Once you're done jamming and have all the instruments laid down, you can nip into GHMix, your own little Guitar Hero production studio, to re-order the recording and sort out the mix. Once it's done, it can be exported to play immediately, or uploaded to GHTunes for other people to download and play, complete with band biography and fully-customisable album art. There's so much scope for expanding this in the future; it all depends on just how creative players decide to get with World Tour's music creation.
It's possible that the comprehensiveness of these tools might seem almost ridiculous. Why learn how to play fake instruments to this degree of proficiency when you could be learning an actual instrument? The difference is, though, that we've already learned how to play Guitar Hero - World Tour is giving us the opportunity to transfer those impressive but inescapably useless fake-guitar playing skills into creative endeavour.
And it works.

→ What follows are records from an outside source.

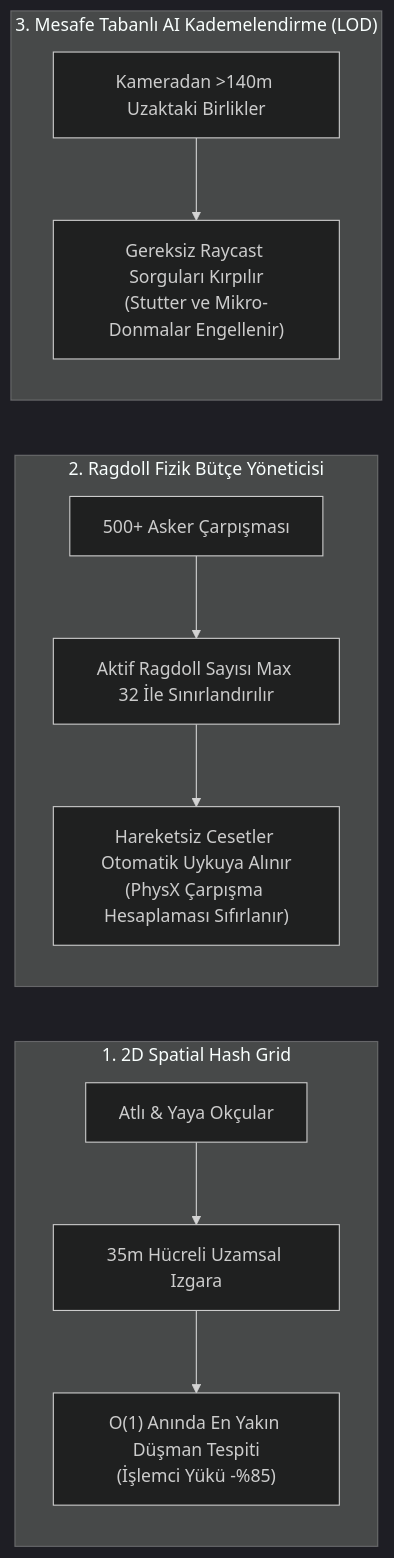
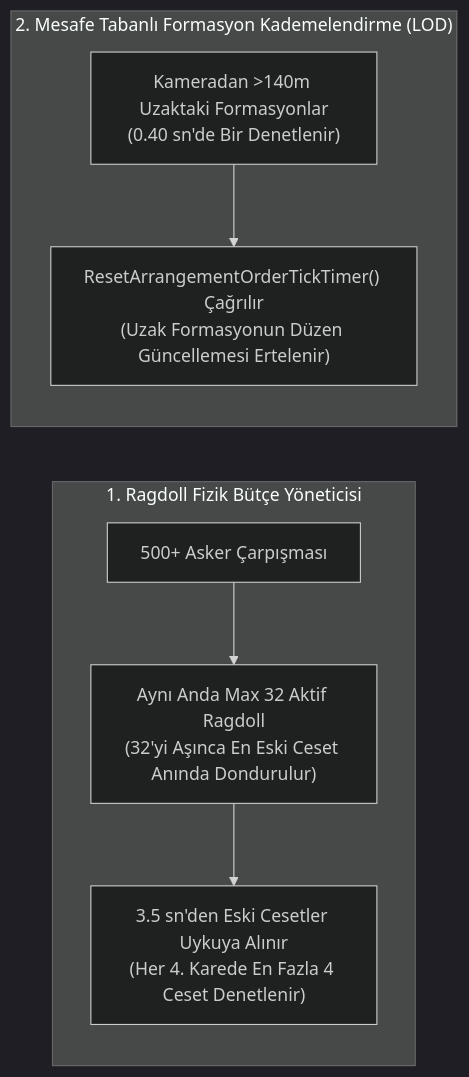
One commit to keremtrgl/OttomanJanissariesAndTurkicHeroes changed the third of 11 diagrams in graphify-out/graph.md. Above: the diagram before and after it, drawn with Mermaid (dark theme). The commit also changed other lines of this file and 1 other file, not shown here.

First line of the commit message:
Correct graph.md facts found by the wiki review; add v1.9.0 history

````diff
--- a/graphify-out/graph.md
+++ b/graphify-out/graph.md
@@ -75,16 +75,11 @@
 ```mermaid
 graph LR
-    subgraph "1. 2D Spatial Hash Grid"
-        G1["Atlı & Yaya Okçular"] --> G2["35m Hücreli Uzamsal Izgara"]
-        G2 --> G3["O(1) Anında En Yakın Düşman Tespiti<br/>(İşlemci Yükü -%85)"]
+    subgraph "1. Ragdoll Fizik Bütçe Yöneticisi"
+        R1["500+ Asker Çarpışması"] --> R2["Aynı Anda Max 32 Aktif Ragdoll<br/>(32'yi Aşınca En Eski Ceset Anında Dondurulur)"]
+        R2 --> R3["3.5 sn'den Eski Cesetler Uykuya Alınır<br/>(Her 4. Karede En Fazla 4 Ceset Denetlenir)"]
     end
 
-    subgraph "2. Ragdoll Fizik Bütçe Yöneticisi"
-        R1["500+ Asker Çarpışması"] --> R2["Aktif Ragdoll Sayısı Max 32 İle Sınırlandırılır"]
-        R2 --> R3["Hareketsiz Cesetler Otomatik Uykuya Alınır<br/>(PhysX Çarpışma Hesaplaması Sıfırlanır)"]
-    end
-
-    subgraph "3. Mesafe Tabanlı AI Kademelendirme (LOD)"
-        L1["Kameradan >140m Uzaktaki Birlikler"] --> L2["Gereksiz Raycast Sorguları Kırpılır<br/>(Stutter ve Mikro-Donmalar Engellenir)"]
+    subgraph "2. Mesafe Tabanlı Formasyon Kademelendirme (LOD)"
+        L1["Kameradan >140m Uzaktaki Formasyonlar<br/>(0.40 sn'de Bir Denetlenir)"] --> L2["ResetArrangementOrderTickTimer() Çağrılır<br/>(Uzak Formasyonun Düzen Güncellemesi Ertelenir)"]
     end
 ```
````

It's fun and completely compulsive, and after weeks or months of experimenting with scales and harmonies and chromatics, figuring out what sounds work well together and messing around with drum-tracks, it's easy to imagine developing an understanding of music that could be put to use far beyond these in-game music tools. People who have fun just jamming in E Major and thrashing out noises on the drums in September might be making sophisticated tracks by next May.
The edge that all of this gives World Tour over Rock Band, and its sequel, is enormous if you're interested in the potential of music creation. If you're more interested in just the track-list and the experience of playing along, the contest is going to be closer. Rock Band is the most professional execution of the beat-matching videogame that yet exists - slick, good-looking and packed with well-chosen tracks - and Rock Band 2 looks like it's going to build on those strengths, offering more music and a better set of instruments. Were these two games competing purely on those terms, Rock Band would probably win out, given its advantages of priority and effortless Harmonix cool next to Guitar Hero's slightly overcooked, self-consciously extreme sense of rock.
But as it is, Guitar Hero: World Tour has carved out its own music-creation niche, and the two games differ enough in what they offer to justify both their places in store shelves. What's more, the eminently sensible decision to make all peripherals for both games cross-compatible ensures that neither will lose out needlessly on potential customers.
Guitar Hero: World Tour is turning us from gamers with plastic, pretend instruments into potential musicians. It is giving us an extremely complex set of tools to create our own music on equipment that we understand and have years of practice using just for fun. There's something so incredible about this, something that really speaks about the magic of videogames in general; how they can educate, stimulate and transcend themselves in the hands of enthusiastic players to become something that we'd never have dreamed of just a few years prior.
Guitar Hero: World Tour is due out in October.